By Matt O’Brien
The Washington Post
In the end, it doesn’t look like President Donald Trump is going to get the partisan cheerleader he wanted on the Federal Reserve. The one, that is, who didn’t have any relevant qualifications, who had supported the discredited idea that is the gold standard and who had faced numerous questions about his personal life . . .
Come to think of it, that dismal list of attributes is somehow not specific enough to tell you which of Trump’s Fed picks we’re talking about here. That’s because, while Herman Cain’s nomination looks like it’s getting quashed before ever becoming official, the description above would have applied equally well to Trump’s other recent Fed selection, Stephen Moore.
That’s clear enough if you just compare the two. Cain was a pizza executive turned presidential candidate who, despite his impressive-sounding-but-mostly-ceremonial job as chairman of the Kansas City Fed’s Board of Directors, had no experience either making monetary policy, studying it or working in financial markets.
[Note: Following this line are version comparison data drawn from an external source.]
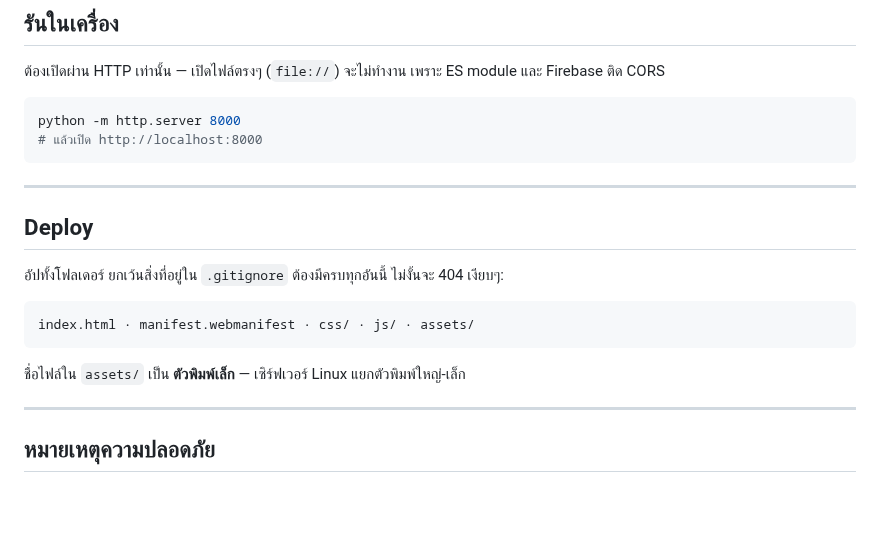
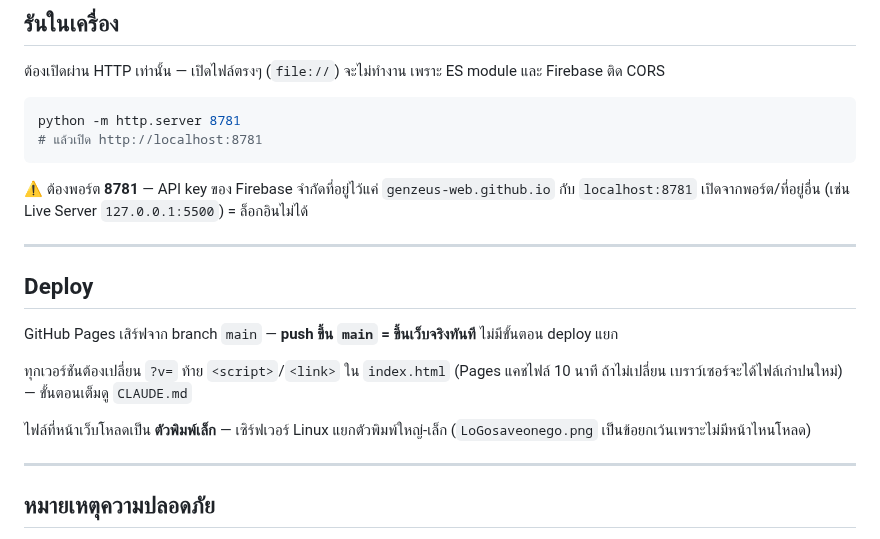
Before and after one commit to GenZeus-web/saveone-go-admin, a Markdown page: README.md, the part around one of its changes. Rendered like a GitHub page; blank space fills up the shorter version.

````diff
--- a/README.md
+++ b/README.md
@@ -87,22 +112,24 @@ saveone-go-admin/
 เพราะ ES module และ Firebase ติด CORS
 
 ```bash
-python -m http.server 8000
-# แล้วเปิด http://localhost:8000
+python -m http.server 8781
+# แล้วเปิด http://localhost:8781
 ```
+
+⚠ ต้องพอร์ต **8781** — API key ของ Firebase จำกัดที่อยู่ไว้แค่ `genzeus-web.github.io` กับ `localhost:8781`
+เปิดจากพอร์ต/ที่อยู่อื่น (เช่น Live Server `127.0.0.1:5500`) = ล็อกอินไม่ได้
 
 ---
 
 ## Deploy
 
-อัปทั้งโฟลเดอร์ ยกเว้นสิ่งที่อยู่ใน `.gitignore`
-ต้องมีครบทุกอันนี้ ไม่งั้นจะ 404 เงียบๆ:
+GitHub Pages เสิร์ฟจาก branch `main` — **push ขึ้น `main` = ขึ้นเว็บจริงทันที** ไม่มีขั้นตอน deploy แยก
 
-```
-index.html · manifest.webmanifest · css/ · js/ · assets/
-```
+ทุกเวอร์ชันต้องเปลี่ยน `?v=` ท้าย `<script>`/`<link>` ใน `index.html`
+(Pages แคชไฟล์ 10 นาที ถ้าไม่เปลี่ยน เบราว์เซอร์จะได้ไฟล์เก่าปนใหม่) — ขั้นตอนเต็มดู `CLAUDE.md`
 
-ชื่อไฟล์ใน `assets/` เป็น **ตัวพิมพ์เล็ก** — เซิร์ฟเวอร์ Linux แยกตัวพิมพ์ใหญ่-เล็ก
+ไฟล์ที่หน้าเว็บโหลดเป็น **ตัวพิมพ์เล็ก** — เซิร์ฟเวอร์ Linux แยกตัวพิมพ์ใหญ่-เล็ก
+(`LoGosaveonego.png` เป็นข้อยกเว้นเพราะไม่มีหน้าไหนโหลด)
 
 ---
 
````
Also changed, not shown: other parts of README.md (+30 -5 lines).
Moore, meanwhile, is an anti-tax polemicist who has a long history of getting his facts wrong and answering any question about the Fed by saying that he’s “not an expert on monetary policy.”
Cain was so worried about nonexistent inflation during Barack Obama’s presidency that he wanted to constrain the Fed’s ability to cut interest rates by forcing it to increase them whenever frequently buoyant gold prices rose; Moore, despite his apparent inability to remember doing so, also advocated that we return to the gold standard out of an economically unsound (and politically convenient) fear that slightly falling prices under Obama would soon turn into out-of-control increases.
Cain has faced four accusations of sexual harassment from his time as a business leader; Moore, for his part, has admitted to emotionally abusing his ex-wife, was found in contempt of court in 2013 for failing to pay her $330,000 in alimony and child support and is reportedly still settling with the IRS over $75,000 it says he still owes in taxes.
Not to mention maybe their most important similarity: They both seem to judge monetary policy not by the business cycle, but rather by the political one. How else to explain the fact that they argued for higher interest rates when unemployment was high under a Democrat, before abruptly deciding that what the economy really needed was lower interest rates when unemployment was low under a Republican?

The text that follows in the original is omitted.